    Thanks for this review :D

    ReplyDelete
    Replies
    1. I really want to become acquainted with the book/movie now! It would be neat to make comparisons. I hope you love it too and thanks for your comment!

      Delete
  8. Sounds awesome...just bookmarked your post for future book-buying reference!! Haven't read the author's stuff before, so this seems like a good start.

    ReplyDelete
    Replies
    1. Aw, thank you! I really hope you love it - I know it made me really want to read her killer unicorn series!

      Delete
  9. It sounds amazing :)!! I love dysotpian reads and I'm really glad to know that it's a standalone : this would be a nice change from all the books that are part of a series I'm reading !! Great review Aylee !!

    ReplyDelete
    Replies
    1. Yeah, it was so nice! Not that I wouldn't say no to a sequel that picks up where this one left off, but the ending wrapped things up nicely.

      Delete
  10. JA wasn't required reading for you in high school? What are they teaching you guys up in Canada? hehe

    Okay. I'm terrible at making Canada jokes. If only I were Barney Stinson. *longing sigh*

    Anyhoo, Persuasion is my favorite Austen novel, so I think would love this despite the slow pace. Some of my favorite novels are told at a slower place, but I love them because the prose captivates me. I'll definitely give this one a try.

    ReplyDelete
    Replies
    1. haha, yeah I'm surprised it was never required reading in either high school or university. It would've been nice though, because required reading was pretty much the only way I ever got around to reading classics. It's good to know Persuasion is your favourite of her novels - I am contemplating watching the movie (because I unfortunately don't have time to read the book - at the moment anyway). And yeah, the prose was so lovely and the character building so excellent because of the slower pace so I ended up really loving it.

      Delete
  11. Ok, I've never heard of a historical dystopian. Strange. This is not at all what I was expecting from this book. Also I never have read any Jane Austen either. It wasn't required reading in high school which is odd since I always took honors classes. In college I didn't really have to take any advance literature only writing.

    ReplyDelete
    Replies
    1. Not historical dystopian, per se. It was still set in the future, but because of their Luddite lifestyle, it seemed like it was set in the past. I wish it had been required reading for me - that's pretty much the only way I ever read classics.

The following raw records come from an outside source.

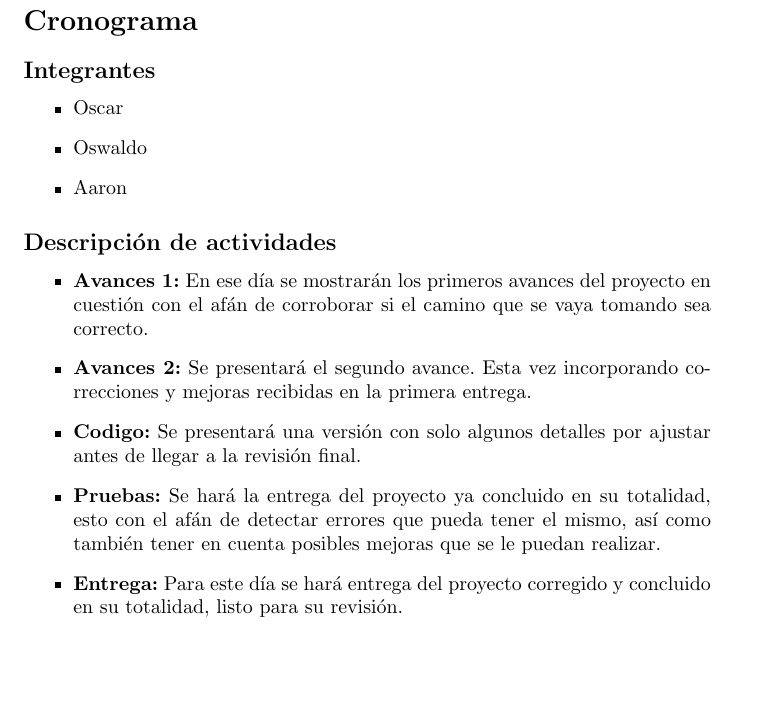
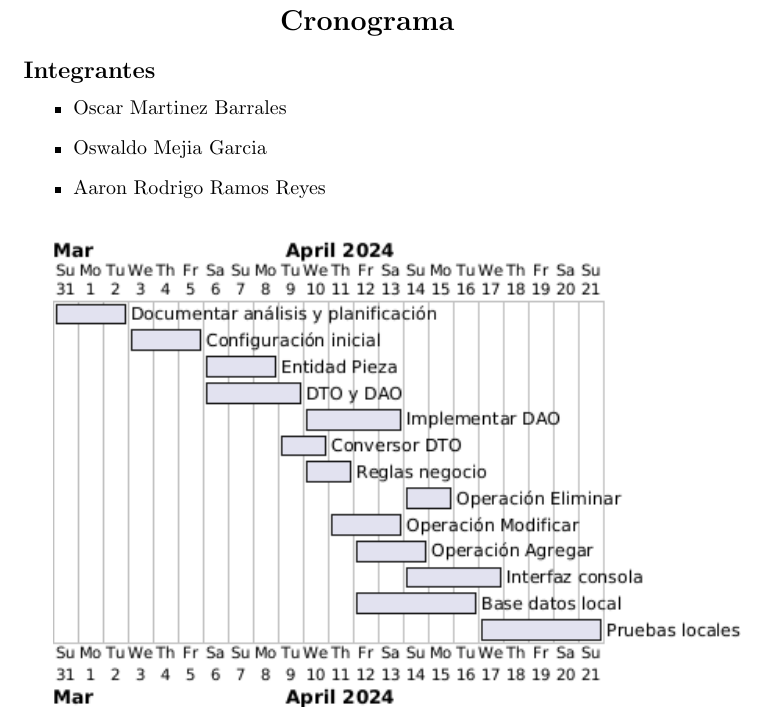
Before and after one commit to OscarMtz28/proyectoFinal, a LaTeX document (proyecto final.tex, which reads Secciones/cronograma.tex): part of page 4 of 8, cut so that both start at the same text, the shorter picture padded with empty space. Compiled offline with pdfLaTeX; a LaTeX package or settings file that is missing is left out.

Commit message:
cambios semifinal

```diff
--- a/Secciones/cronograma.tex
+++ b/Secciones/cronograma.tex
@@ -1,19 +1,12 @@
-\section*{Cronograma}
+\section*{\centering Cronograma}
 
 \subsection*{Integrantes}
-\begin{itemize}
-    \item Oscar
-    \item Oswaldo
-    \item Aaron
-\end{itemize}
+    \begin{itemize}
+        \item Oscar Martinez Barrales
+        \item Oswaldo Mejia Garcia
+        \item Aaron Rodrigo Ramos Reyes
+        \newline
+    \end{itemize}
 
 
-\subsection*{Descripción de actividades}
-
-\begin{itemize}
-    \item \textbf{Avances 1:} En ese día se mostrarán los primeros avances del proyecto en cuestión con el afán de corroborar si el camino que se vaya tomando sea correcto.
-    \item \textbf{Avances 2:} Se presentará el segundo avance. Esta vez incorporando correcciones y mejoras recibidas en la primera entrega.
-    \item \textbf{Codigo:} Se presentará una versión con solo algunos detalles por ajustar antes de llegar a la revisión final.
-    \item \textbf{Pruebas:} Se hará la entrega del proyecto ya concluido en su totalidad, esto con el afán de detectar errores que pueda tener el mismo, así como también tener en cuenta posibles mejoras que se le puedan realizar.
-    \item \textbf{Entrega:} Para este día se hará entrega del proyecto corregido y concluido en su totalidad, listo para su revisión.
-\end{itemize}
+\includegraphics[width=1\textwidth]{imag/DiagramaCronograma.png}
```
Also changed, not shown: proyecto final.pdf.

      Delete
    2. Picked this one up on Amazon.com sale $2.99 because of your great recommendation! Thanks!!!

      Delete
    3. Hurray! This was a surprisingly powerful read, I thought. Diana Peterfreund knows how to write characters.

      Delete
  12. Sounds like Elliot is a whole lot better than the original character (who didn't marry the guy the first time because her family looked down on his profession as a sailor and pressured her to turn him aside. I was not a fan).

    After all the action of her unicorn series I'm surprised at the slower pacing here, but it sounds like that makes sense given the plot. The world-building sounds fascinating, and I can get on board a slower plot if the world is captivating. Being a standalone is nice, too.

    ReplyDelete
    Replies
    1. Hmm, I see. I wouldn't have liked her as much in that case either. Glad DIana made her more likeable in this case. I was totally fine with the slower pacing given how involved the characterization was and how captivating the story was.

      Delete
  13. I've heard great things about this book across the board but your review really stood out to me. Thanks to your comments I put the book on hold at my library. Thanks!

    ReplyDelete
    Replies
    1. Thanks so much! That's very kind :)

      Delete
  14. For Darkness Shows the Stars is a deliciously painful story of love and loss, of misunderstanding, of evil in the world and triumph over that evil. It's a story of hope and adventure. And it's also a cautionary tale that details the dangers of two very different extremes.

    Mariz
    Great data for Top Austin Towing website

    ReplyDelete